INFORMATION PROVIDED:
----

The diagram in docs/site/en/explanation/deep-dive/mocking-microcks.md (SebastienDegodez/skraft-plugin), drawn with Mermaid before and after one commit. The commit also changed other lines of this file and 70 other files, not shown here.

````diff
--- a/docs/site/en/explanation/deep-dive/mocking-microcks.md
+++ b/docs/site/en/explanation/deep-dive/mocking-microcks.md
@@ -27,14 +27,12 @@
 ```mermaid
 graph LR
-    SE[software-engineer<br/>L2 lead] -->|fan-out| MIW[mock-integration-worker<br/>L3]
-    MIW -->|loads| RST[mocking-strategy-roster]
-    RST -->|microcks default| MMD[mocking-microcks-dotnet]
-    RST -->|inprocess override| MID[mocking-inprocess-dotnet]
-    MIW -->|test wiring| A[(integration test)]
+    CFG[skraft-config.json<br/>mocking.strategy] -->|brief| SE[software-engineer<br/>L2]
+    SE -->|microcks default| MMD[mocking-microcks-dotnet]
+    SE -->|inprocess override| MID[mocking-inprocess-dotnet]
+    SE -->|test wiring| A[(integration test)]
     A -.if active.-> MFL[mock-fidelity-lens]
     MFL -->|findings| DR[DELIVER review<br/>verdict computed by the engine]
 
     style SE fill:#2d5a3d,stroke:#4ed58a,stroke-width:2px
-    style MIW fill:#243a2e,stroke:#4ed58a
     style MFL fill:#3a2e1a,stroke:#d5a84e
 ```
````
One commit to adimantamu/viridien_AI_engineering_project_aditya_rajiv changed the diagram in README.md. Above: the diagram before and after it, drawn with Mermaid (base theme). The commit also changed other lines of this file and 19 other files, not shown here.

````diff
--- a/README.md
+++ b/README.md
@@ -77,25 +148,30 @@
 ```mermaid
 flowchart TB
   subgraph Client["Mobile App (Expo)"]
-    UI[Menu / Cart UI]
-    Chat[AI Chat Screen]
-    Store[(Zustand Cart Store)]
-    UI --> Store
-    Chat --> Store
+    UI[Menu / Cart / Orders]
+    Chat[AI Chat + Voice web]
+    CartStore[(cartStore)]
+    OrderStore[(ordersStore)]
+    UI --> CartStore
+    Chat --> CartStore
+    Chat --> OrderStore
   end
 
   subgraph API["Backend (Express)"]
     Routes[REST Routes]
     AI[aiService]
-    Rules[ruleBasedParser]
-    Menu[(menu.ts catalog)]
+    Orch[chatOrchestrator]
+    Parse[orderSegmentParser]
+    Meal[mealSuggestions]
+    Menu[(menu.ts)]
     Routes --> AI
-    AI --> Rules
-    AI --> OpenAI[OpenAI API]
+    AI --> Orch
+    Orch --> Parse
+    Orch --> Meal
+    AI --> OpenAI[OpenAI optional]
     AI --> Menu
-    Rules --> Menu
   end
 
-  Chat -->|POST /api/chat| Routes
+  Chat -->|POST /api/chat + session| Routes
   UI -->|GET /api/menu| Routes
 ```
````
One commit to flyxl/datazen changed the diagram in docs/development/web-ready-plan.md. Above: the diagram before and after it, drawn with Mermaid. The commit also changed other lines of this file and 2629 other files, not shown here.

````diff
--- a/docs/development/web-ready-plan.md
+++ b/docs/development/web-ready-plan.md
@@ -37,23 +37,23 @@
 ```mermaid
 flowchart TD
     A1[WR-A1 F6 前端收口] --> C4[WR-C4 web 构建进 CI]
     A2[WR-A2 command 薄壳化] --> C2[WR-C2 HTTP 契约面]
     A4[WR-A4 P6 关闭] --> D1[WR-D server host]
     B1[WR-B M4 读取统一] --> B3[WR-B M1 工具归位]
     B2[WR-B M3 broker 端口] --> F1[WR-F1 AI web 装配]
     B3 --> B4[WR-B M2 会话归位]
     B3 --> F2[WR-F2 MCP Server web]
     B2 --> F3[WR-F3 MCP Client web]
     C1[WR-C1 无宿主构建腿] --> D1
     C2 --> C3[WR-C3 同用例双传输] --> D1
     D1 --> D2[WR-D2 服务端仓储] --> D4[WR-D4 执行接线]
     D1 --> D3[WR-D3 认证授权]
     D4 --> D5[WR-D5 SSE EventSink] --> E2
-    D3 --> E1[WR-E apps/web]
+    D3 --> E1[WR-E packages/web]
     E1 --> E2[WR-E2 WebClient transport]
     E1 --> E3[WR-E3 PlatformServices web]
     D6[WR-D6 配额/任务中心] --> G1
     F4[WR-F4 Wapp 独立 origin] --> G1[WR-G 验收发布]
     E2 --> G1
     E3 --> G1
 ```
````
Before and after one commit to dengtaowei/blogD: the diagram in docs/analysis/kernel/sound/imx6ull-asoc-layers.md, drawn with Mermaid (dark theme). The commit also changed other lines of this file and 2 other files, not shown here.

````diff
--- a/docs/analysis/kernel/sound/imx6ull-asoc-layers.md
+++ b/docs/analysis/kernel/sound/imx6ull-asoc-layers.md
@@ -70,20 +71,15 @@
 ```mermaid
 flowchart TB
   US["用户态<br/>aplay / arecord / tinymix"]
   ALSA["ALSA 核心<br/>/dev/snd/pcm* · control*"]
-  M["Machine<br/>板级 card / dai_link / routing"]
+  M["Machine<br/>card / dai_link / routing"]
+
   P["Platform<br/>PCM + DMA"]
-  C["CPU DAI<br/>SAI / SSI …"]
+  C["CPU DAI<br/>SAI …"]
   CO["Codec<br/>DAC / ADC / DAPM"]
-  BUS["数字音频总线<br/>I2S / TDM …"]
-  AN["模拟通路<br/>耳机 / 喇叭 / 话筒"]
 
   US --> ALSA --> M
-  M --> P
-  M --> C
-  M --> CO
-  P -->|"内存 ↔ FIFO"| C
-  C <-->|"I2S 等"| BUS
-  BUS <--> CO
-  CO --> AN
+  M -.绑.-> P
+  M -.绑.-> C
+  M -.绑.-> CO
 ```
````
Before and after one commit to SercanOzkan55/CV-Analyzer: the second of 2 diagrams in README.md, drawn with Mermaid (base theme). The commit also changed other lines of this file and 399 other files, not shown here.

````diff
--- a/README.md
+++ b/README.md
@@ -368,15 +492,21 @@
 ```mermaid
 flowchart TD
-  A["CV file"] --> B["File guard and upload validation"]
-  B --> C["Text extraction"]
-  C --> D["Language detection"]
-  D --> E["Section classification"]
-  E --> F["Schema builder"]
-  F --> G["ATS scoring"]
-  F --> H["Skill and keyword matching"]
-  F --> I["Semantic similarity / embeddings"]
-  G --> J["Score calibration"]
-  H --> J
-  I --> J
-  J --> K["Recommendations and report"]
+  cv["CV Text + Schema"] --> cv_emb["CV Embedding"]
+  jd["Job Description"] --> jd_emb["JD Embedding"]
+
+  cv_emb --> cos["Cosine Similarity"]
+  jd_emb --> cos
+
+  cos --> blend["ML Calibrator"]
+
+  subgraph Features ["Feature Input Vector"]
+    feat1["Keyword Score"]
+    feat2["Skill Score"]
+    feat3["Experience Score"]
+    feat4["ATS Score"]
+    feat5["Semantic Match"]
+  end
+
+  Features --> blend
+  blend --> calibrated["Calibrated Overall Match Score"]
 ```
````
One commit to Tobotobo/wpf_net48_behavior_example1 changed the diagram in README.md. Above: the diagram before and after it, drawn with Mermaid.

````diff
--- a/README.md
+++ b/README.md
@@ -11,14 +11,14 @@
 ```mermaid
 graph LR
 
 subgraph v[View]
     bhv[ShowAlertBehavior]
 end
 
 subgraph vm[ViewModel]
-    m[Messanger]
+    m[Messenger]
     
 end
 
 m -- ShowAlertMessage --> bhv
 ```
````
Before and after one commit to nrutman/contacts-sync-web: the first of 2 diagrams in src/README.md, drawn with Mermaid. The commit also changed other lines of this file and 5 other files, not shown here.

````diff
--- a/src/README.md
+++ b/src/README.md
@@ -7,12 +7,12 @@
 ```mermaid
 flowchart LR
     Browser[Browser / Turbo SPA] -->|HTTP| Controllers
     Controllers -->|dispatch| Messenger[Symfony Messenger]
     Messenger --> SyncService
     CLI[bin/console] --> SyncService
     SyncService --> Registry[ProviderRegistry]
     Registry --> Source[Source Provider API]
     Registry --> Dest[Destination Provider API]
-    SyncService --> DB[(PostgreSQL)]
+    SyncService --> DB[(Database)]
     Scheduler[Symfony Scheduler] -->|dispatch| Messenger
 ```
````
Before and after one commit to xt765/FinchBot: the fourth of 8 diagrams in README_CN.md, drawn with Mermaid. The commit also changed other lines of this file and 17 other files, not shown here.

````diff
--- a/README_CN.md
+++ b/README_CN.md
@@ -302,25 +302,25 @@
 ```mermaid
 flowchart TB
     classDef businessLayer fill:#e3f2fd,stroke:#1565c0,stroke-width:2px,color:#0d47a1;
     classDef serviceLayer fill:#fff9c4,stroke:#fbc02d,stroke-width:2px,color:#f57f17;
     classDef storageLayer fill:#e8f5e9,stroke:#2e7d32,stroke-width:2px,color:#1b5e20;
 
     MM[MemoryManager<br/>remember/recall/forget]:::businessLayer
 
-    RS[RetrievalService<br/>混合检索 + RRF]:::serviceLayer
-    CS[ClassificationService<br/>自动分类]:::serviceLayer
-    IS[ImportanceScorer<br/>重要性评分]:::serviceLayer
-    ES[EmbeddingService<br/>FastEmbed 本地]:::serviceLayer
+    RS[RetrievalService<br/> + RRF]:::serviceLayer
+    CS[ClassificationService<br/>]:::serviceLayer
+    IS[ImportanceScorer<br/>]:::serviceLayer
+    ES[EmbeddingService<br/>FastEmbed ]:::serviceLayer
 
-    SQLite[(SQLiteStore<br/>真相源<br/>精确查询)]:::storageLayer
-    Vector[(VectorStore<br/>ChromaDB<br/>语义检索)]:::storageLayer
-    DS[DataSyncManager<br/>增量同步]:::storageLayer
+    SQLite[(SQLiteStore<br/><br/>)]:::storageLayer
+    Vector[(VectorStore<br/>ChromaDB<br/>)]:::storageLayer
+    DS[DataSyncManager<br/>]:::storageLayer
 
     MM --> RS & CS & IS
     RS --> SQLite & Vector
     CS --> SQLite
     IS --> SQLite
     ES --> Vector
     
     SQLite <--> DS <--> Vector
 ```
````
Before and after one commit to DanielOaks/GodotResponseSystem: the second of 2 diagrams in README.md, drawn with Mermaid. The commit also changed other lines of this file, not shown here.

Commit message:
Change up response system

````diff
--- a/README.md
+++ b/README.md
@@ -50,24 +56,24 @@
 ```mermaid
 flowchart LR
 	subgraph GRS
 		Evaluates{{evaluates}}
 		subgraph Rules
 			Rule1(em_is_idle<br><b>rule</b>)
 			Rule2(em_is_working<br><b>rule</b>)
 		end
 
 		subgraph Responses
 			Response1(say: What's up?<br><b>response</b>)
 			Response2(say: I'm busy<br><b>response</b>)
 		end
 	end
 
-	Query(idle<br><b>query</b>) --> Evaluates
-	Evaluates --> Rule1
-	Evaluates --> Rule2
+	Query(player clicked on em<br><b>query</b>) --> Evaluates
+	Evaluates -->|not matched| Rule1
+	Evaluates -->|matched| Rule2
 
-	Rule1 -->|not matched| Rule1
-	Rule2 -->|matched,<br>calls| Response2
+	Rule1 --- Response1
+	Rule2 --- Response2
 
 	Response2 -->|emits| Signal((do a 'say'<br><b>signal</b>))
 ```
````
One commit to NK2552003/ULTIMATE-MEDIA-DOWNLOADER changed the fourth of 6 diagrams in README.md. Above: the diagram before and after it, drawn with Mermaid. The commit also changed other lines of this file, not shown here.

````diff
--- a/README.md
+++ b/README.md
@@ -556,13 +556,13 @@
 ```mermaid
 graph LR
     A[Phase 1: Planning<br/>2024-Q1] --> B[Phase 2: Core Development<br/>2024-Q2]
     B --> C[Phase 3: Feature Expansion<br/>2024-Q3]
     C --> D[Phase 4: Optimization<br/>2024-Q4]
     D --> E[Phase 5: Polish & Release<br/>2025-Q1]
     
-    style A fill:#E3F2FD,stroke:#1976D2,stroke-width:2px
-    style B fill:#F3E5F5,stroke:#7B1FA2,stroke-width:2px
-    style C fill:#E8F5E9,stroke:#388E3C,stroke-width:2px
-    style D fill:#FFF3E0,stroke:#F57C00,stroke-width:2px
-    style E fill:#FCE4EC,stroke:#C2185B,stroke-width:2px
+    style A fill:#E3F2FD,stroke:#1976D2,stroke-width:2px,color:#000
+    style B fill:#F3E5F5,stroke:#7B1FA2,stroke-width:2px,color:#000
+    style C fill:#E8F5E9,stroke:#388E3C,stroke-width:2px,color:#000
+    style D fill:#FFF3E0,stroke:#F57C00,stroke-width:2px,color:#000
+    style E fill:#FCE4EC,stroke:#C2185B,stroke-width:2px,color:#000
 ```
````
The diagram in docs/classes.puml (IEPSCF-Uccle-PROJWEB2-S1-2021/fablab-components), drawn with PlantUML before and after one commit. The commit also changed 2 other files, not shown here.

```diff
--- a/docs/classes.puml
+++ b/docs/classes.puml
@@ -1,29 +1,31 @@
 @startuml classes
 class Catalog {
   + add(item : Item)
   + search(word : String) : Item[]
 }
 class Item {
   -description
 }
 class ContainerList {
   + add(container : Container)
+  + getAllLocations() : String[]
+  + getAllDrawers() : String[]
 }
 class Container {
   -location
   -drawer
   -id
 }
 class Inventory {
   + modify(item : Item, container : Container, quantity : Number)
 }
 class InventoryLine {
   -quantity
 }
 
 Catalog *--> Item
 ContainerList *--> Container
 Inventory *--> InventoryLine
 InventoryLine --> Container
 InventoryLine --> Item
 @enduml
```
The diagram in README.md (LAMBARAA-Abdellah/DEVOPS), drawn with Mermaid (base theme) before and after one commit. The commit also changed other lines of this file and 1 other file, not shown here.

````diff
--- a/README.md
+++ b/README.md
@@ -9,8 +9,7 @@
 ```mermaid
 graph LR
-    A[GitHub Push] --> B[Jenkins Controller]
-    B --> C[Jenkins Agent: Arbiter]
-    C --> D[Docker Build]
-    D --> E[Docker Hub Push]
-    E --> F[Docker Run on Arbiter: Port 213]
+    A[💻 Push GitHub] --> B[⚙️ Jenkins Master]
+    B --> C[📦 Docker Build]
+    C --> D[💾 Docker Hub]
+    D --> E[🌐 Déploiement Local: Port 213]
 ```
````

----

WORK REQUEST: For the word "Item", find every line in the data that holds it and copy that line.

RESPONSE TO THE EXERCISE:
   + add(item : Item)
   + search(word : String) : Item[]
 class Item {
   + modify(item : Item, container : Container, quantity : Number)
 Catalog *--> Item
 InventoryLine --> Item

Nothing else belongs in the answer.